_Exercise prompt:_ Each record must be printed again exactly as given.
═════ Input data ═════
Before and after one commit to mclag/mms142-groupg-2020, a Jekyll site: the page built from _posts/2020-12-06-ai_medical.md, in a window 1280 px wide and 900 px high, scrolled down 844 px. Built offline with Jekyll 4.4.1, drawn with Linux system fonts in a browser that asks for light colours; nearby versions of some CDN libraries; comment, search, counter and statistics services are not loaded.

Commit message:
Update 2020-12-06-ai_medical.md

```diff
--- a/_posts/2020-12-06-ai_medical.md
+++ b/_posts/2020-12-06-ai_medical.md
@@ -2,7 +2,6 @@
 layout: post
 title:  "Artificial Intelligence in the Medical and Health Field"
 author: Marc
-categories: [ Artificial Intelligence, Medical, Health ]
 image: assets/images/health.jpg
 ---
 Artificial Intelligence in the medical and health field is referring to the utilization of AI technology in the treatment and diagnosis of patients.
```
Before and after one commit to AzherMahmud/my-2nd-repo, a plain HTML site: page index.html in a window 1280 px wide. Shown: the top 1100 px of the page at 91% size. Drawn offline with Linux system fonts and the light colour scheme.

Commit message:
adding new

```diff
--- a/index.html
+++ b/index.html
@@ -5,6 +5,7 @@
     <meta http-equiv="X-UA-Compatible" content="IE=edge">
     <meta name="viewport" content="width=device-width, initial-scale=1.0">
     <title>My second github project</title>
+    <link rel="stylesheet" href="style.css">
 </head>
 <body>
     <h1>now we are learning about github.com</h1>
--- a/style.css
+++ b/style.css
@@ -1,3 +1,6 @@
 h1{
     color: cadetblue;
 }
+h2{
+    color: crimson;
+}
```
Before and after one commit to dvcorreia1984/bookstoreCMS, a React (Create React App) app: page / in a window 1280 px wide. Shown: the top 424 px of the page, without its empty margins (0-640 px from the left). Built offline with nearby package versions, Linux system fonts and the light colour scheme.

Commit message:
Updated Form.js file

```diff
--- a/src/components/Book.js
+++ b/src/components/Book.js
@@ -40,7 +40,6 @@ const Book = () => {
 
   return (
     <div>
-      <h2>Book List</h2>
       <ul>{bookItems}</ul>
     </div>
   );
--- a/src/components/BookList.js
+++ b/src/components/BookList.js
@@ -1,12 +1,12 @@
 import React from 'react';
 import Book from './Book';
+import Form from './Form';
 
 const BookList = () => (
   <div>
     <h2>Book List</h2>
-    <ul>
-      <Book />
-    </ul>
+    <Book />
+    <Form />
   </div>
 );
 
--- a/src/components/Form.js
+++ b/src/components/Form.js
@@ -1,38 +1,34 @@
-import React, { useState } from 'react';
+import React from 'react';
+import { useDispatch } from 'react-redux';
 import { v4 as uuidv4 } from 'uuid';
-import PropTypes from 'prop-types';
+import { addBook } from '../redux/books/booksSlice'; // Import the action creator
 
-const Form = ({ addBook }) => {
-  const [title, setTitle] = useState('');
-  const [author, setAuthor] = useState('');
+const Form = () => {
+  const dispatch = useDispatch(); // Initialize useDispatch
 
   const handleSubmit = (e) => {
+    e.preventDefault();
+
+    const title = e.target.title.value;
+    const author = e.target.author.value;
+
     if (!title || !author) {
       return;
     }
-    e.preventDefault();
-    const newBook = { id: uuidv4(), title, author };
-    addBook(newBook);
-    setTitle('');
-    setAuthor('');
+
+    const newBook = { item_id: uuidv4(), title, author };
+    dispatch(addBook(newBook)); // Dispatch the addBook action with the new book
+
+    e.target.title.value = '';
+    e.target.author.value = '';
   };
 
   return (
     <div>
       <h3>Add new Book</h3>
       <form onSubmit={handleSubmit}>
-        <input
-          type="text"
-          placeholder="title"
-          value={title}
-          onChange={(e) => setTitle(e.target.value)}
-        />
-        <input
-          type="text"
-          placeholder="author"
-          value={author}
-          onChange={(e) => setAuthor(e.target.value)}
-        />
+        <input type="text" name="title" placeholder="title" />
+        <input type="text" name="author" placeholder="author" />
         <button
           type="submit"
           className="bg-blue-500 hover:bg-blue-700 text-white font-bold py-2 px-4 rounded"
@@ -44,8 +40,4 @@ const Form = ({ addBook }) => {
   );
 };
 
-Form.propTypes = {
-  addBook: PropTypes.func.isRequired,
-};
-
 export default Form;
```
═════
_Response area:_
Before and after one commit to mclag/mms142-groupg-2020, a Jekyll site: the page built from _posts/2020-12-06-ai_medical.md, in a window 1280 px wide and 900 px high, scrolled down 844 px. Built offline with Jekyll 4.4.1, drawn with Linux system fonts in a browser that asks for light colours; nearby versions of some CDN libraries; comment, search, counter and statistics services are not loaded.

Commit message:
Update 2020-12-06-ai_medical.md

```diff
--- a/_posts/2020-12-06-ai_medical.md
+++ b/_posts/2020-12-06-ai_medical.md
@@ -2,7 +2,6 @@
 layout: post
 title:  "Artificial Intelligence in the Medical and Health Field"
 author: Marc
-categories: [ Artificial Intelligence, Medical, Health ]
 image: assets/images/health.jpg
 ---
 Artificial Intelligence in the medical and health field is referring to the utilization of AI technology in the treatment and diagnosis of patients.
```
Before and after one commit to AzherMahmud/my-2nd-repo, a plain HTML site: page index.html in a window 1280 px wide. Shown: the top 1100 px of the page at 91% size. Drawn offline with Linux system fonts and the light colour scheme.

Commit message:
adding new

```diff
--- a/index.html
+++ b/index.html
@@ -5,6 +5,7 @@
     <meta http-equiv="X-UA-Compatible" content="IE=edge">
     <meta name="viewport" content="width=device-width, initial-scale=1.0">
     <title>My second github project</title>
+    <link rel="stylesheet" href="style.css">
 </head>
 <body>
     <h1>now we are learning about github.com</h1>
--- a/style.css
+++ b/style.css
@@ -1,3 +1,6 @@
 h1{
     color: cadetblue;
 }
+h2{
+    color: crimson;
+}
```
Before and after one commit to dvcorreia1984/bookstoreCMS, a React (Create React App) app: page / in a window 1280 px wide. Shown: the top 424 px of the page, without its empty margins (0-640 px from the left). Built offline with nearby package versions, Linux system fonts and the light colour scheme.

Commit message:
Updated Form.js file

```diff
--- a/src/components/Book.js
+++ b/src/components/Book.js
@@ -40,7 +40,6 @@ const Book = () => {
 
   return (
     <div>
-      <h2>Book List</h2>
       <ul>{bookItems}</ul>
     </div>
   );
--- a/src/components/BookList.js
+++ b/src/components/BookList.js
@@ -1,12 +1,12 @@
 import React from 'react';
 import Book from './Book';
+import Form from './Form';
 
 const BookList = () => (
   <div>
     <h2>Book List</h2>
-    <ul>
-      <Book />
-    </ul>
+    <Book />
+    <Form />
   </div>
 );
 
--- a/src/components/Form.js
+++ b/src/components/Form.js
@@ -1,38 +1,34 @@
-import React, { useState } from 'react';
+import React from 'react';
+import { useDispatch } from 'react-redux';
 import { v4 as uuidv4 } from 'uuid';
-import PropTypes from 'prop-types';
+import { addBook } from '../redux/books/booksSlice'; // Import the action creator
 
-const Form = ({ addBook }) => {
-  const [title, setTitle] = useState('');
-  const [author, setAuthor] = useState('');
+const Form = () => {
+  const dispatch = useDispatch(); // Initialize useDispatch
 
   const handleSubmit = (e) => {
+    e.preventDefault();
+
+    const title = e.target.title.value;
+    const author = e.target.author.value;
+
     if (!title || !author) {
       return;
     }
-    e.preventDefault();
-    const newBook = { id: uuidv4(), title, author };
-    addBook(newBook);
-    setTitle('');
-    setAuthor('');
+
+    const newBook = { item_id: uuidv4(), title, author };
+    dispatch(addBook(newBook)); // Dispatch the addBook action with the new book
+
+    e.target.title.value = '';
+    e.target.author.value = '';
   };
 
   return (
     <div>
       <h3>Add new Book</h3>
       <form onSubmit={handleSubmit}>
-        <input
-          type="text"
-          placeholder="title"
-          value={title}
-          onChange={(e) => setTitle(e.target.value)}
-        />
-        <input
-          type="text"
-          placeholder="author"
-          value={author}
-          onChange={(e) => setAuthor(e.target.value)}
-        />
+        <input type="text" name="title" placeholder="title" />
+        <input type="text" name="author" placeholder="author" />
         <button
           type="submit"
           className="bg-blue-500 hover:bg-blue-700 text-white font-bold py-2 px-4 rounded"
@@ -44,8 +40,4 @@ const Form = ({ addBook }) => {
   );
 };
 
-Form.propTypes = {
-  addBook: PropTypes.func.isRequired,
-};
-
 export default Form;
```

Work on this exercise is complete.